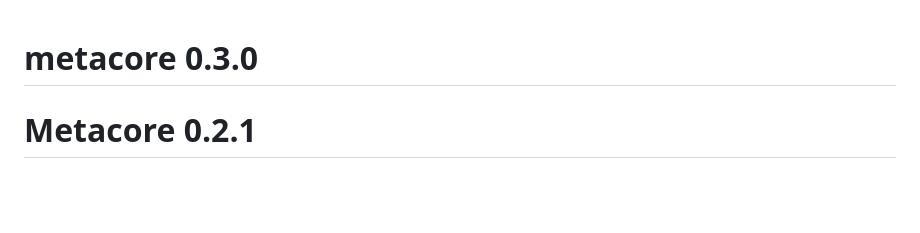
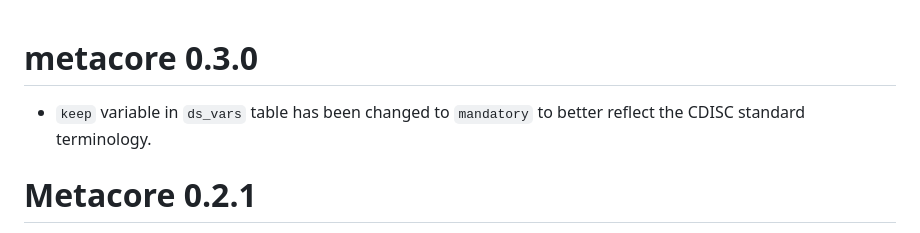
Before and after one commit to atorus-research/metacore, a Markdown page: NEWS.md, the part around the change. GitHub-like rendering; blank space fills up the shorter version.

Commit message:
Add description of change to news.md

```diff
--- a/NEWS.md
+++ b/NEWS.md
@@ -1,4 +1,5 @@
 # metacore 0.3.0
+- `keep` variable in `ds_vars` table has been changed to `mandatory` to better reflect the CDISC standard terminology.
 
 # Metacore 0.2.1
 -   Hotfix import `cli_alert_info` issue from {cli} package.
```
★ ★ ★ ★ ★
◆ Action item: All of the material is to be reproduced verbatim, pictures excluded.

◆ Solution to this exercise:
Before and after one commit to atorus-research/metacore, a Markdown page: NEWS.md, the part around the change. GitHub-like rendering; blank space fills up the shorter version.

Commit message:
Add description of change to news.md

```diff
--- a/NEWS.md
+++ b/NEWS.md
@@ -1,4 +1,5 @@
 # metacore 0.3.0
+- `keep` variable in `ds_vars` table has been changed to `mandatory` to better reflect the CDISC standard terminology.
 
 # Metacore 0.2.1
 -   Hotfix import `cli_alert_info` issue from {cli} package.
```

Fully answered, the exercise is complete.